The first female cadets to finish four years at the Virginia Military Institute (VMI), the nation's last public military academy to go coeducational, received their diplomas. The 14 women, one of whom graduated in December, were the last of the 25 female freshmen who stepped into VMI's barracks in the fall of 1997. Eleven dropped out because of the tough regimen. While other military schools began admitting women in the 1970s and '80s, VMI resisted. But its policy was changed under orders from the US Supreme Court.
Former attorney general Janet Reno said she's seriously considering running for governor of Florida next year, setting up a potentially high-profile race in a state where she was surrounded by controversy during the Elian Gonzalez saga. Reno, a Florida native, served five terms as public prosecutor in Miami-Dade County. She said in an interview that she will likely make a decision on her plans by year's end.

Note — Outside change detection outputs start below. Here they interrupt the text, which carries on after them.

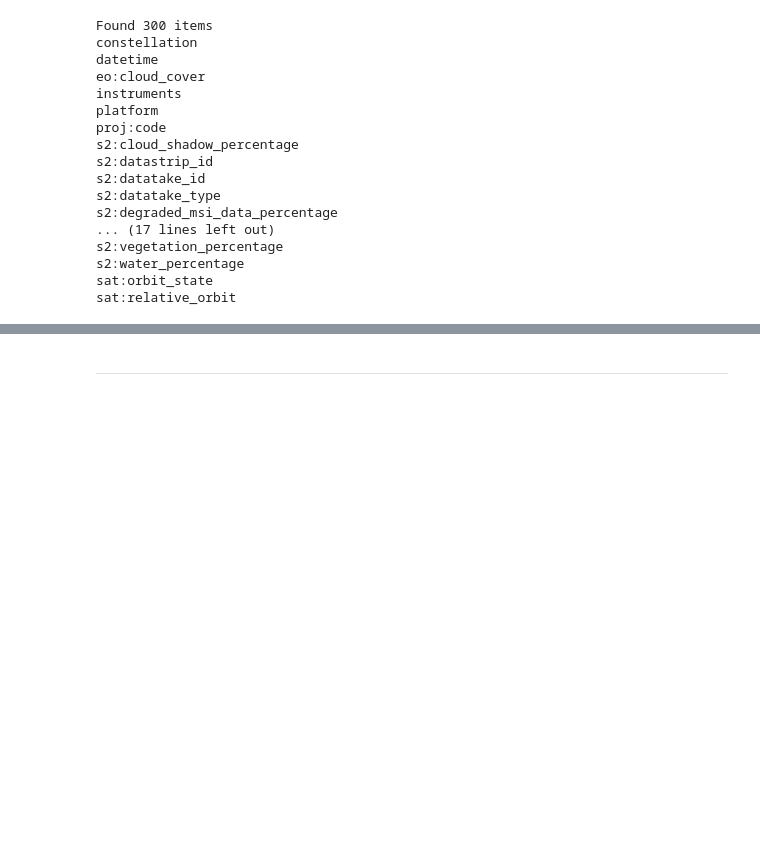
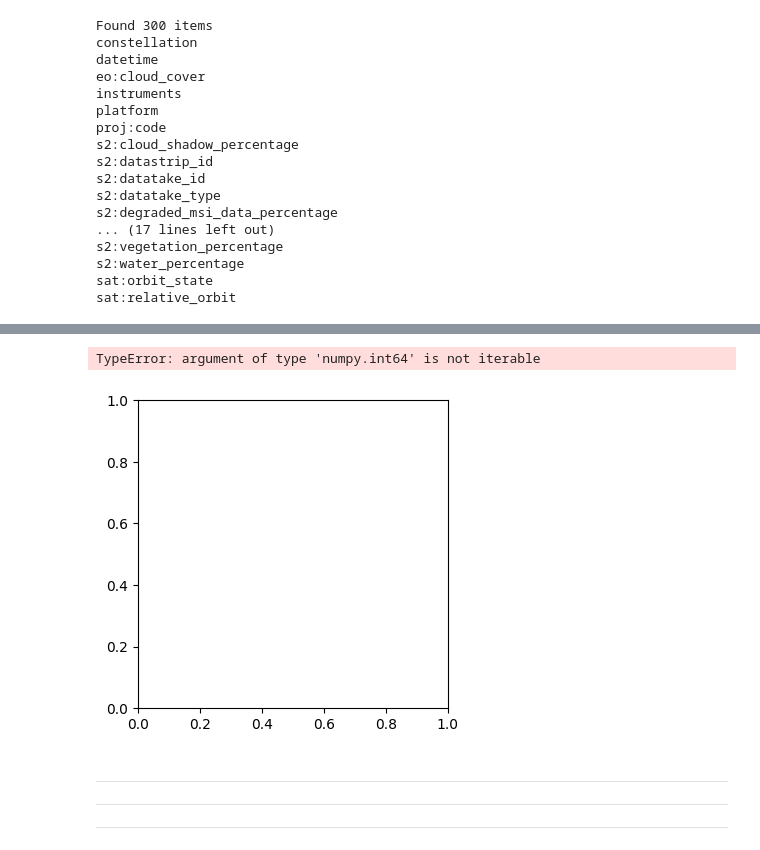
Before and after one commit to tyhowee/geo_datasci_tools, a Jupyter notebook: sentinel-2_indices/sentinel-2_data_query.ipynb, the cells around one changed output, grey strips where cells are left out. Saved outputs shown, nothing was run; the diff lists cells and outputs as text; code cells hidden in the pictures; blank space fills up the shorter version.

Commit message:
updating indices code

```diff
--- a/sentinel-2_indices/sentinel-2_data_query.ipynb
+++ b/sentinel-2_indices/sentinel-2_data_query.ipynb
@@ -307,46 +260,43 @@ Attributes: (0)
 # %%
-# Plot all computed indices in a grid of subplots
+### Plot the results
 
-import matplotlib.pyplot as plt
-import math
-
-# Pre‐compute each index into memory (2D DataArrays)
-computed = {band: indices.sel(band=band).compute() for band in indices.band.values}
-
-n = len(computed)
+bands = list(loaded.band.values)
+n = len(bands)
 ncols = min(4, n)
 nrows = math.ceil(n / ncols)
 
 fig, axes = plt.subplots(nrows, ncols, figsize=(4 * ncols, 4 * nrows), squeeze=False)
 
-for i, (band, da) in enumerate(computed.items()):
-    row, col = divmod(i, ncols)
-    ax = axes[row][col]
+for i, band in enumerate(bands):
+    ax = axes.flat[i]
+    da = loaded.sel(band=band)
 
-    # choose a colormap per index name
-    name = band.lower()
-    if "clay" in name:
-        cmap = "terrain"
-    elif "iron" in name:
-        cmap = "RdBu"
-    else:
-        cmap = "viridis"
+    cmap = ("terrain" if "clay" in band
+            else "RdBu"   if "iron" in band
+            else "viridis")
 
-    # plot the 2D array with its own colorbar
-    im = da.plot(
+    arr = da.squeeze().values
+    im = da.plot.imshow(
         ax=ax,
         cmap=cmap,
         add_colorbar=False,
+        add_labels=False,
+        origin="upper"
     )
-    cbar = fig.colorbar(im, ax=ax, orientation="vertical", fraction=0.046, pad=0.04)
-    cbar.set_label(band.replace("_", " ").title())
-    ax.set_title(band.replace("_", " ").title())
+    cbar = fig.colorbar(im, ax=ax,
+                        orientation="vertical",
+                        fraction=0.046, pad=0.04)
+    cbar.set_label(band.replace("_"," ").title())
+    ax.set_title(band.replace("_"," ").title())
     ax.axis("off")
 
-# turn off any leftover empty subplots
+# disable any empty subplots
 for j in range(n, nrows * ncols):
     r, c = divmod(j, ncols)
     axes[r][c].axis("off")
 
 plt.tight_layout()
 plt.show()
+# %% [output]
+TypeError: argument of type 'numpy.int64' is not iterable
+[figure, added]
@@ -353,5 +317,7 @@ plt.show()
 # %% [markdown]
+-----------------
 -------------------
+---------------------
 # %%
 # Compute clay and iron oxide indices from composite bands
 
```
Also changed, not shown: parts of 9 cells of this notebook, 1 other file.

A Bush administration review recommends that the US not support a draft pact to enforce an international treaty banning biological weapons, The New York Times reported, quoting an unidentified official. In a unanimous review, an interagency team said the current version of the protocol would be inefficient in stopping cheating and that its deficiencies cannot be fixed by the November deadline. After six years of negotiations, diplomats in Geneva produced the draft agreement, which would establish measures to monitor a ban on biological weapons. That 1972 treaty prohibits biological weapons but lacks a way to verify compliance.
At least nine large fires burned across drought-stricken Florida, sending smoke over Disney World and temporarily closing the "Alligator Alley," I-75. No rain has been forecast. Fires spanned the northwest Panhandle down to south Florida. The largest wildfire, in the Big Cypress National Preserve west of Miami, has burned 20,800 acres and has been only about 30 to 35 percent contained. A 450-acre blaze, near Disney, was 35 percent contained.
(c) Copyright 2001. The Christian Science Monitor